━━━ Data provided
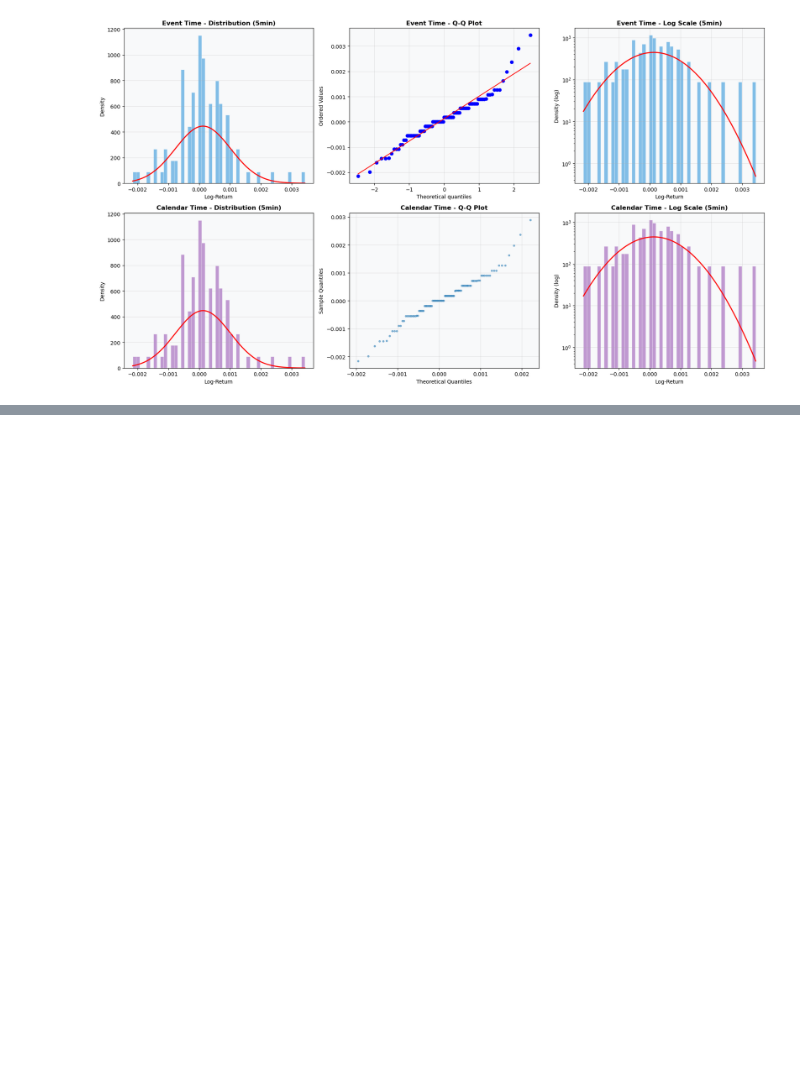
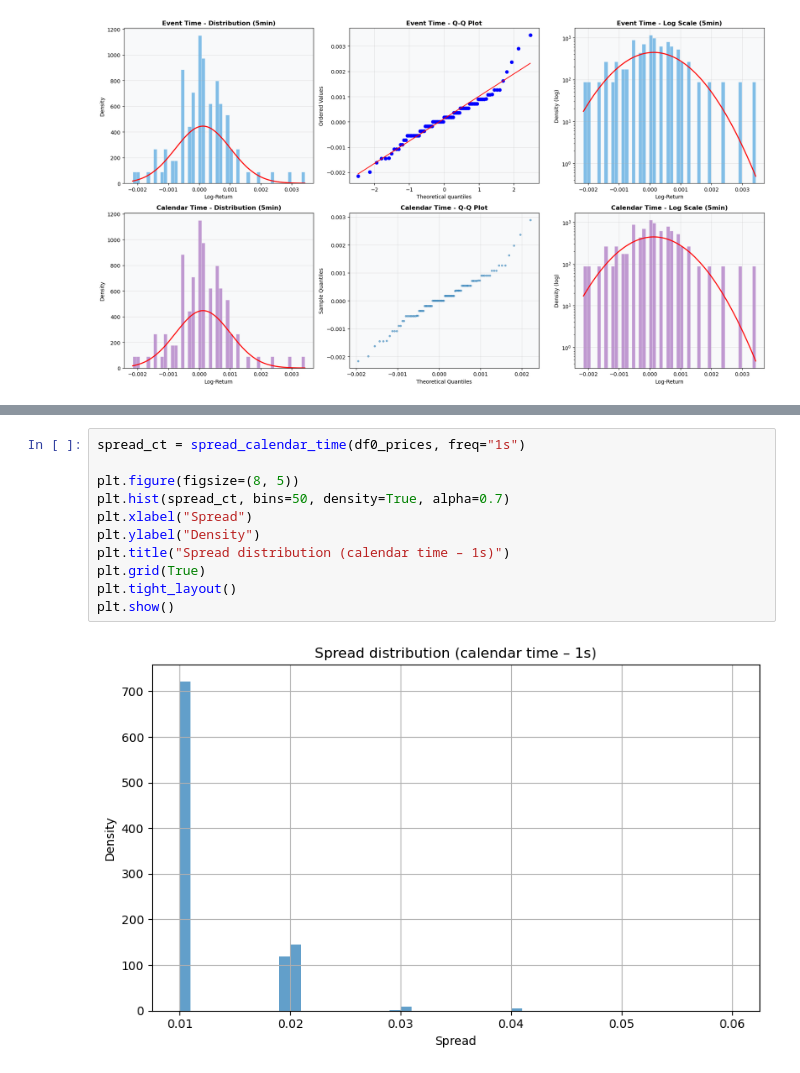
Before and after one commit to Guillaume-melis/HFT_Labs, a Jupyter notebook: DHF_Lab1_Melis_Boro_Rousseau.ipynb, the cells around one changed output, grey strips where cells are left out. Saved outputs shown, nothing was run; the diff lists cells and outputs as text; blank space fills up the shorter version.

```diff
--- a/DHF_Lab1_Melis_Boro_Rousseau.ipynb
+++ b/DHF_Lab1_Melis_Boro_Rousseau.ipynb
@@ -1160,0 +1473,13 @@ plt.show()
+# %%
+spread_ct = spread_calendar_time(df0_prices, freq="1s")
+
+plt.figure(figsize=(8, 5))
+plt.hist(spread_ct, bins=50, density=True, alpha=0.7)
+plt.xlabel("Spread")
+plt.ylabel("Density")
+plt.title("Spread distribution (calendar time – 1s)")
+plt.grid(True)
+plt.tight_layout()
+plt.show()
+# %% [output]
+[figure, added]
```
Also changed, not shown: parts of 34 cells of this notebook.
━━━━━━
Your task
Go through the entries above and pull out each line with "ipynb" in it.

Output below
Before and after one commit to Guillaume-melis/HFT_Labs, a Jupyter notebook: DHF_Lab1_Melis_Boro_Rousseau.ipynb, the cells around one changed output, grey strips where cells are left out. Saved outputs shown, nothing was run; the diff lists cells and outputs as text; blank space fills up the shorter version.
--- a/DHF_Lab1_Melis_Boro_Rousseau.ipynb
+++ b/DHF_Lab1_Melis_Boro_Rousseau.ipynb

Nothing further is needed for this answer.